From prosecution to persecution: perceptions of the International Criminal Tribunal for the former Yugoslavia (ICTY) in Serbian domestic politics

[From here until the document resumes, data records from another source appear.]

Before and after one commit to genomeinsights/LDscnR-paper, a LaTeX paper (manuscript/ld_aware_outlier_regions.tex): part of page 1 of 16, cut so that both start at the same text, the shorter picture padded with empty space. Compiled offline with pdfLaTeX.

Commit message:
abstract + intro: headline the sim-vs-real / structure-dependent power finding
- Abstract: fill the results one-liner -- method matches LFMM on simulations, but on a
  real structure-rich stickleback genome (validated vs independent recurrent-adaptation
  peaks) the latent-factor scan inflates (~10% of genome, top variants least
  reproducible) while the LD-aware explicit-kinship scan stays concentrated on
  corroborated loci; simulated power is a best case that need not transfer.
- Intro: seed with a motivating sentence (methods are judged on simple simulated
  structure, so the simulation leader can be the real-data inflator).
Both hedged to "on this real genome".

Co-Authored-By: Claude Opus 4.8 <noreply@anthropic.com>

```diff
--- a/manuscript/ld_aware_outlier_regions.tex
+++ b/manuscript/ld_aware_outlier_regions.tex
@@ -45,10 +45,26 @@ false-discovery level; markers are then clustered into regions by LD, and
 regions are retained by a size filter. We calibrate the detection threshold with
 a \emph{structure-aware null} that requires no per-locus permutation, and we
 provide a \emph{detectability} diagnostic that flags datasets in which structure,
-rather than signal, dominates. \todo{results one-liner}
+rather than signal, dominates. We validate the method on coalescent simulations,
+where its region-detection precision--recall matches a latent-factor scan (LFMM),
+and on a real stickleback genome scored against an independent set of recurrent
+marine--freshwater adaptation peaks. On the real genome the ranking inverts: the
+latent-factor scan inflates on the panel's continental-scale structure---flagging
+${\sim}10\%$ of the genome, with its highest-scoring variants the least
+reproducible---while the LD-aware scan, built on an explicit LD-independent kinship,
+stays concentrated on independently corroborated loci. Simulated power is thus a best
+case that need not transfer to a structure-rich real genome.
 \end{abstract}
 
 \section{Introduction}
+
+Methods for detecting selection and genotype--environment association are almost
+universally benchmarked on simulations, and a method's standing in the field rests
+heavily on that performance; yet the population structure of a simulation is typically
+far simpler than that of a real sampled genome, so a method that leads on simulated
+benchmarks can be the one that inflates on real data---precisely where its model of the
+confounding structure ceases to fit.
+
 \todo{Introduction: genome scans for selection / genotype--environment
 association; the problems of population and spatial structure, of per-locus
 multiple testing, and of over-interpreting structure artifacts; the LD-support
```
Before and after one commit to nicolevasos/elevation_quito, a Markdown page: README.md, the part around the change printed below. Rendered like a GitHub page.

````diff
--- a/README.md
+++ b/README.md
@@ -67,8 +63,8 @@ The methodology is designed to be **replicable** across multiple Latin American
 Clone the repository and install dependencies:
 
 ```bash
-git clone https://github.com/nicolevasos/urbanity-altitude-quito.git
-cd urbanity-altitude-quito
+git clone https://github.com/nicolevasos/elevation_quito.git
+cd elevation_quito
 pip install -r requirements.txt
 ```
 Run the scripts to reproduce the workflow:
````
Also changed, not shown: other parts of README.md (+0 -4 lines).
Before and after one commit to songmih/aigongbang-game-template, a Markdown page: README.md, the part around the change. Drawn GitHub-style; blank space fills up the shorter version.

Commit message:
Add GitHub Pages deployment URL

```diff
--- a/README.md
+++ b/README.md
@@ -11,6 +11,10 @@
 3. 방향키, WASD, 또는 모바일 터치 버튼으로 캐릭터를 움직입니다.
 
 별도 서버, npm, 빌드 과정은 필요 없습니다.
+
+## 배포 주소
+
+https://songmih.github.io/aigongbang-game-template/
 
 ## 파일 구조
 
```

This paper explores the interconnections between the activities of the International Criminal Tribunal for the former Yugoslavia (ICTY), their domestic perception in Serbia, and the effects of these perceptions on the recent evolution of Serbian politics. It argues that negative perceptions of the Tribunal have impacted upon domestic power balances by bolstering support for anti-reform forces and undermining the strength of the liberal democratic movement. The result is a destabilization of Serbia's liberal democratic transition. The paper aims to develop an understanding of how and why these destabilizing effects can take place. It argues that the ICTY's discursive linkage not to the norms of reconciliation or justice but, rather, to the experience of conditionality and the threat of international isolation has provided fertile grounds for anti-reformist revivals. It is this perceived international context that renders the experience of international transitional justice in Serbia, all too often, not one of prosecution but one of persecution.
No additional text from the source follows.